▶ **Your task**:
In this material, which lines include the string "color"? Show them.

┏━━

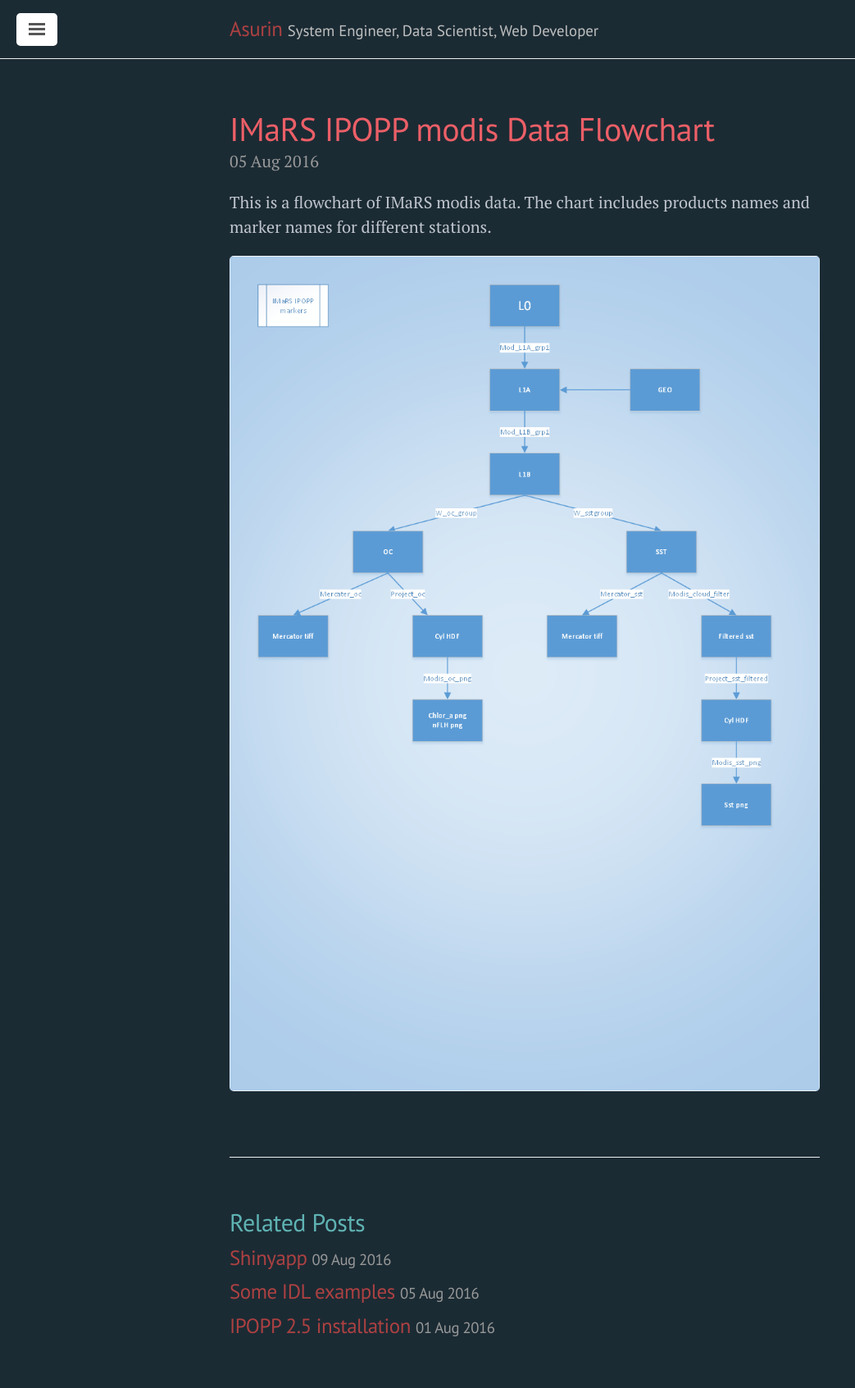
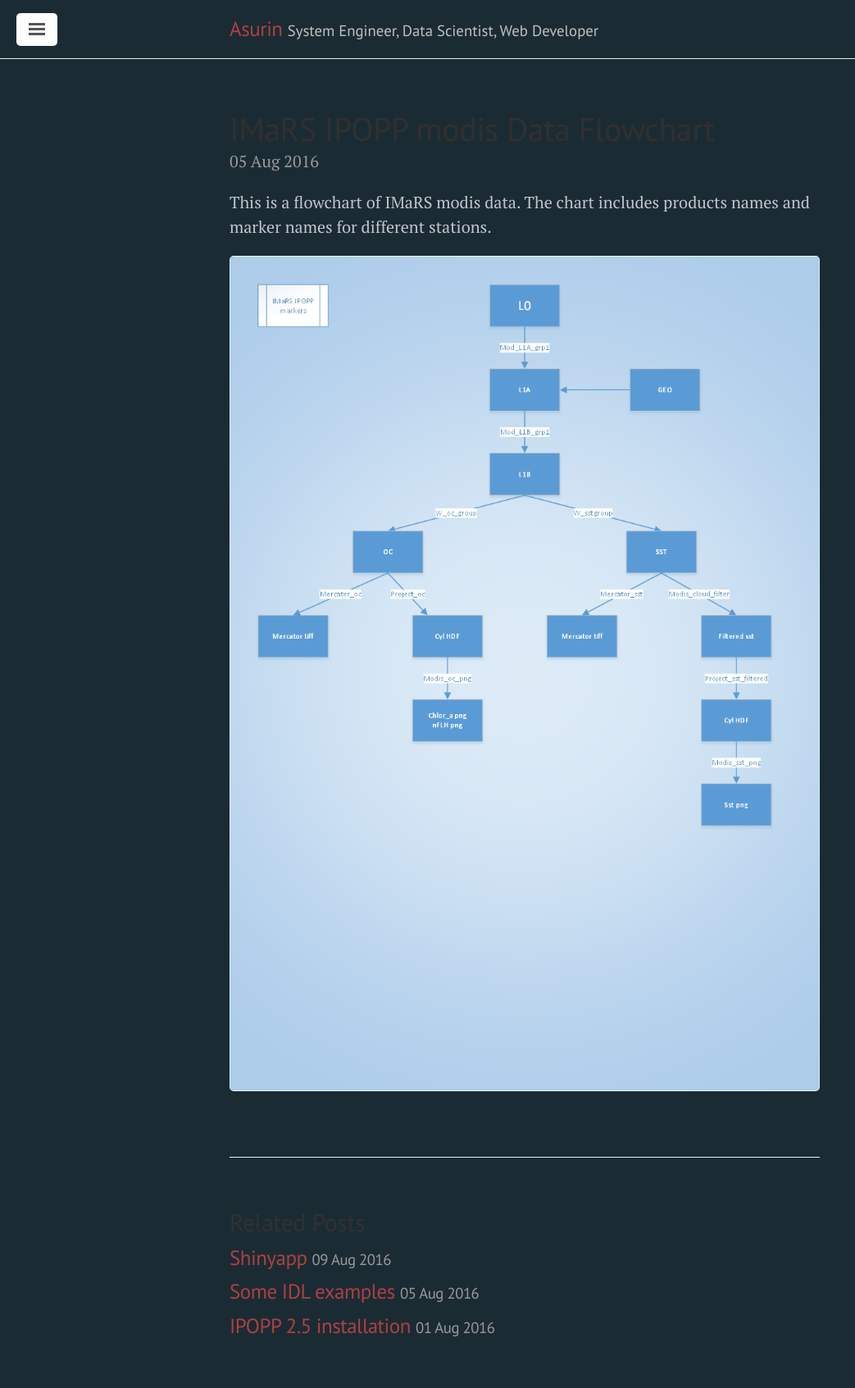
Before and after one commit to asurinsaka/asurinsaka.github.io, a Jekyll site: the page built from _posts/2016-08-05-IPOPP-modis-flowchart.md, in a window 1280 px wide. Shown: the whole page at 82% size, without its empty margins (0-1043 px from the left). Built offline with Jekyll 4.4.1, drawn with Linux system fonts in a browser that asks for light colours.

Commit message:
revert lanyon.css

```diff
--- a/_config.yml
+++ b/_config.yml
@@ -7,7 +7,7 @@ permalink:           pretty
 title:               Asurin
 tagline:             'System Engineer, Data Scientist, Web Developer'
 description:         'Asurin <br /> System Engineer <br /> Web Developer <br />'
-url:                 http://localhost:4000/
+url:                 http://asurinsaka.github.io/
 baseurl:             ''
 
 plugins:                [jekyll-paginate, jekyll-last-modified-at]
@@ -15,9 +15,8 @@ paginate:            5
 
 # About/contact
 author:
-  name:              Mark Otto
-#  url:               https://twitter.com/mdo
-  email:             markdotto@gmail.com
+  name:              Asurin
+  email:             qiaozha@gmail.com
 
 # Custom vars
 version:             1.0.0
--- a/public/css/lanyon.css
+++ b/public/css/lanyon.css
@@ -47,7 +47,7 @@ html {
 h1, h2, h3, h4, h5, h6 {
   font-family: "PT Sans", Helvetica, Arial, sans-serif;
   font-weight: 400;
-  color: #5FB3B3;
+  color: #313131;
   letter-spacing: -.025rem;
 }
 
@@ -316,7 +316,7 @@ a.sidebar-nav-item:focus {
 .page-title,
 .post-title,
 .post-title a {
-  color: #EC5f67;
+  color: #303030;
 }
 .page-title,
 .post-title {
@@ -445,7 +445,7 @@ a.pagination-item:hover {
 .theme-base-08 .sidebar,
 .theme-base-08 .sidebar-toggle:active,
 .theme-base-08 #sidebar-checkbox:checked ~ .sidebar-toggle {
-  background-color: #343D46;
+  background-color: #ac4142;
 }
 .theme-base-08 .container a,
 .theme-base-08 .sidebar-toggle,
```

┗━━

▶ **Result of this task**:
-  color: #5FB3B3;
+  color: #313131;
-  color: #EC5f67;
+  color: #303030;
-  background-color: #343D46;
+  background-color: #ac4142;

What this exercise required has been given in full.